CHICAGO, Nov 8 (Reuters) – U.S. live cattle futures firmed on Friday, supported by strong cash feedlot cattle and beef prices and robust packer profit margins.
The market posted a modest decline for the week after eight straight weeks of gains, but prices remain near six-month peaks reached after the two-month rally took futures up by around 25%.
“Everything is still firing on all cylinders. We have higher cash cattle trades this week, new highs for the up-trend for February and April contracts, and wholesale beef continues to rally,” said Rich Nelson, chief strategist with Allendale Inc.
“On top of that, packers still have strong margins so everything out there is suggesting we still have a strong rally going on in cattle,” he said.
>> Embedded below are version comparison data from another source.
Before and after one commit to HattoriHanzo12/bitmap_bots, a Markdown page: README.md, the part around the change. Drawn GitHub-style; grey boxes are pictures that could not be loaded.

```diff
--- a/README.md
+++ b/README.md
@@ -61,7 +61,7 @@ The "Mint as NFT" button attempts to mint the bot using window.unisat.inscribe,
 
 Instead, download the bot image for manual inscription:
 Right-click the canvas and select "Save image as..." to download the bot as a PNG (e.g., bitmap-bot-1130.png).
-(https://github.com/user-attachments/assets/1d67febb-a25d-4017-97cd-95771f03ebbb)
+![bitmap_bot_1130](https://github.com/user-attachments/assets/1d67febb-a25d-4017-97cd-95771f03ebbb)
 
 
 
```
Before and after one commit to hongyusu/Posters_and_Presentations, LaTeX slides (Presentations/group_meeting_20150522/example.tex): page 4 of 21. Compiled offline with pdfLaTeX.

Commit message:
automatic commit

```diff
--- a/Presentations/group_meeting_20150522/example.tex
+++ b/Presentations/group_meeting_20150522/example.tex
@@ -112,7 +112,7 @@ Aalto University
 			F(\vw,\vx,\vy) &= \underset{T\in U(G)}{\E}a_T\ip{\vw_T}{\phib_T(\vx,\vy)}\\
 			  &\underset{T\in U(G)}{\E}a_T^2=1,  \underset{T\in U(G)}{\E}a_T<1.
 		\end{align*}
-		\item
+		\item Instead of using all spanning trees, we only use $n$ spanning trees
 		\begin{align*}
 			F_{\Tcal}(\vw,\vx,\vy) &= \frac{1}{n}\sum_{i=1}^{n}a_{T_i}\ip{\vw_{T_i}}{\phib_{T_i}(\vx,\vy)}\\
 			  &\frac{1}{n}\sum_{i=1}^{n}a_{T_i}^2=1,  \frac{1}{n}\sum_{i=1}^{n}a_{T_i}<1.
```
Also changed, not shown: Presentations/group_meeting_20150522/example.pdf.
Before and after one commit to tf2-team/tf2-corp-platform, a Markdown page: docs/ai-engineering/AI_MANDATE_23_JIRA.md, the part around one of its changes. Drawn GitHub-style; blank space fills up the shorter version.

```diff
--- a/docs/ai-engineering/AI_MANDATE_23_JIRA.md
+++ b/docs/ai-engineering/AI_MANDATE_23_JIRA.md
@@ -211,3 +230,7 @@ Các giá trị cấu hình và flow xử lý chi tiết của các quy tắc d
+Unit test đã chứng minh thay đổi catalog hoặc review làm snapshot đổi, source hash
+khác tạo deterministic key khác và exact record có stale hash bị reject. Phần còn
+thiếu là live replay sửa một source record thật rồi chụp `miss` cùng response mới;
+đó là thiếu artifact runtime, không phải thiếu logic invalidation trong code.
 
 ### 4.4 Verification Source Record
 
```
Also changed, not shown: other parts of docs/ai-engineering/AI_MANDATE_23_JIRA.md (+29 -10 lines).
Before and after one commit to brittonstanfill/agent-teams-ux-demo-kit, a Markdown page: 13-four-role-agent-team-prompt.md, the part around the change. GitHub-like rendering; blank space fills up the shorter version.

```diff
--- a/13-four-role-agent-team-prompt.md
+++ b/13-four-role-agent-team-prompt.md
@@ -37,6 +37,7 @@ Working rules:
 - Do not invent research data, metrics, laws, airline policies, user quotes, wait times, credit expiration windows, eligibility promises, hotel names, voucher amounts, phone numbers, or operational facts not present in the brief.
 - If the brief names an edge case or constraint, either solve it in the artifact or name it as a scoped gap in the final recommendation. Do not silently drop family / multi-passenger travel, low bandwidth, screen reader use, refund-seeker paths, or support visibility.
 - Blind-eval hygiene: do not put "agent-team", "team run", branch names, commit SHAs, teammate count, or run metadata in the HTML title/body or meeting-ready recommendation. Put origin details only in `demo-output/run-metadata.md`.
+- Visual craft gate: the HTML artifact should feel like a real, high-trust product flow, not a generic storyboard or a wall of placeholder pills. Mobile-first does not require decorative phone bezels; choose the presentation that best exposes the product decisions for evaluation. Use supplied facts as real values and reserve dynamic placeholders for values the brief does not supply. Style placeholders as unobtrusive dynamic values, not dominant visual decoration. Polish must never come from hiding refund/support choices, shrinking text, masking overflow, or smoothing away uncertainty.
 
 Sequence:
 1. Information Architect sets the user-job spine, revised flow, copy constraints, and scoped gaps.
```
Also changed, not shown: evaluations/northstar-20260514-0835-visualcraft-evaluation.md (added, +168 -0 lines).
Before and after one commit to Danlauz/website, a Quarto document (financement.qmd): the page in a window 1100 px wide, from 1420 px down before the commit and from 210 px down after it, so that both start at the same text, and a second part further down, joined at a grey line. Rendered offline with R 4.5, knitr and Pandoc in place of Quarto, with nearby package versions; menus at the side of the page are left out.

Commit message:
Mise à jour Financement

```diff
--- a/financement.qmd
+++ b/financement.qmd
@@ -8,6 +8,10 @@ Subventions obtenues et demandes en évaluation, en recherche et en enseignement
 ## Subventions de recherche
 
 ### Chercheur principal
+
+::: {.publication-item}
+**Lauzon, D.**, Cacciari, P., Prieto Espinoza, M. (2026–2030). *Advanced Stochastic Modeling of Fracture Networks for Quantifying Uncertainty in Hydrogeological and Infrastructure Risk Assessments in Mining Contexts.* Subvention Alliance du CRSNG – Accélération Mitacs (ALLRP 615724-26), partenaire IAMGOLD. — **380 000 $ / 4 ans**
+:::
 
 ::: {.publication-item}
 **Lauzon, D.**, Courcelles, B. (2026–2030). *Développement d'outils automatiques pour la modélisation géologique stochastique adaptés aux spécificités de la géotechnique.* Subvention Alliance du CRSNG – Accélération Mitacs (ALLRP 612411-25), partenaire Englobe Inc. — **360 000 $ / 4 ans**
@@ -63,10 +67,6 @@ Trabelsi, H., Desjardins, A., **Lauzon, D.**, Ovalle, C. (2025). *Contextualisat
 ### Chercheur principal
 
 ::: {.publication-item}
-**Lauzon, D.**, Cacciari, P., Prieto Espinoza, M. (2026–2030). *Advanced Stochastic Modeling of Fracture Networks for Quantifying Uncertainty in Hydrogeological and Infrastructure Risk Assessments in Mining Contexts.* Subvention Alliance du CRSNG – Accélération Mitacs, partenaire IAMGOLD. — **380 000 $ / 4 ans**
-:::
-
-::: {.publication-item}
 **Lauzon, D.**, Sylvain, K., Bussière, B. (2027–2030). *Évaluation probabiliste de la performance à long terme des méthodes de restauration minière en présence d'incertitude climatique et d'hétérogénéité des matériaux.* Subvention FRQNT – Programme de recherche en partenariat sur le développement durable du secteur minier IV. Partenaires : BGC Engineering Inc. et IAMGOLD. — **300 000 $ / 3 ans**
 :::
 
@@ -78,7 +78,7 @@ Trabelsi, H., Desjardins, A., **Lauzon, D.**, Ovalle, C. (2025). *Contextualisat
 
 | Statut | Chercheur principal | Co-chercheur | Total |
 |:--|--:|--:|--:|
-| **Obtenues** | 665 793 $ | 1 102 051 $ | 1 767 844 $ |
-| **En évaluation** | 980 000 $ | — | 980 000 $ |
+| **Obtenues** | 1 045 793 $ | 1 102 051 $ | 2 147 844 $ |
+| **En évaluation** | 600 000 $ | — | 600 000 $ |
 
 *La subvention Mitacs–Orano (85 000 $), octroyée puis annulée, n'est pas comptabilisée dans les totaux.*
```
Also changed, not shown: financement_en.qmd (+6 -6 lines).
Chicago Mercantile Exchange (CME) December live cattle ended 0.250 cent higher at 119.250 cents per pound, while February futures gained 0.175 cent to 125.025 cents.
Cash cattle at U.S. Plains feedlot markets traded at $114 to $115 per cwt or more this week, up about $2 from a week ago.
Although packers paid up for cattle, slaughter margins remained highly profitable as beef prices have also rallied.
The wholesale choice boxed beef cutout value was 83 cents higher on Friday at $239.12 per cwt, gaining $5.92 in the week, according to the U.S. Department of Agriculture. Select cuts were up 24 cents at $213.26 per cwt, up $5.75 in the week.
Estimated U.S. beef packing margins swelled to $362.30 per head on Friday, up from $326.80 a week ago and $209.25 a month ago, according to livestock marketing advisory service HedgersEdge.com.
Feeder cattle futures ended mixed, with CME January feeder cattle, the most actively traded contract, ended up 0.100 cent at 145.875 cents per pound.
Lean hog futures were also mixed as the market weighed prospects for large U.S. pork sales to China against ample supplies of hogs.
After optimism on Thursday that Washington and Beijing have agreed to phased reductions in tariffs as part of an interim trade deal, U.S. President Donald Trump on Friday said he has not agreed to any such rollbacks.
China needs pork imports as African swine fever has decimated its hog herd, but retaliatory tariffs on U.S. pork have importers paying duties of up to 72% on U.S. shipments.
CME December lean hogs fell 0.175 cent to 64.125 cents per pound, while February futures rose 0.125 cent to 73.900 cents per pound. (Reporting by Karl Plume; eiditng by Diane Craft)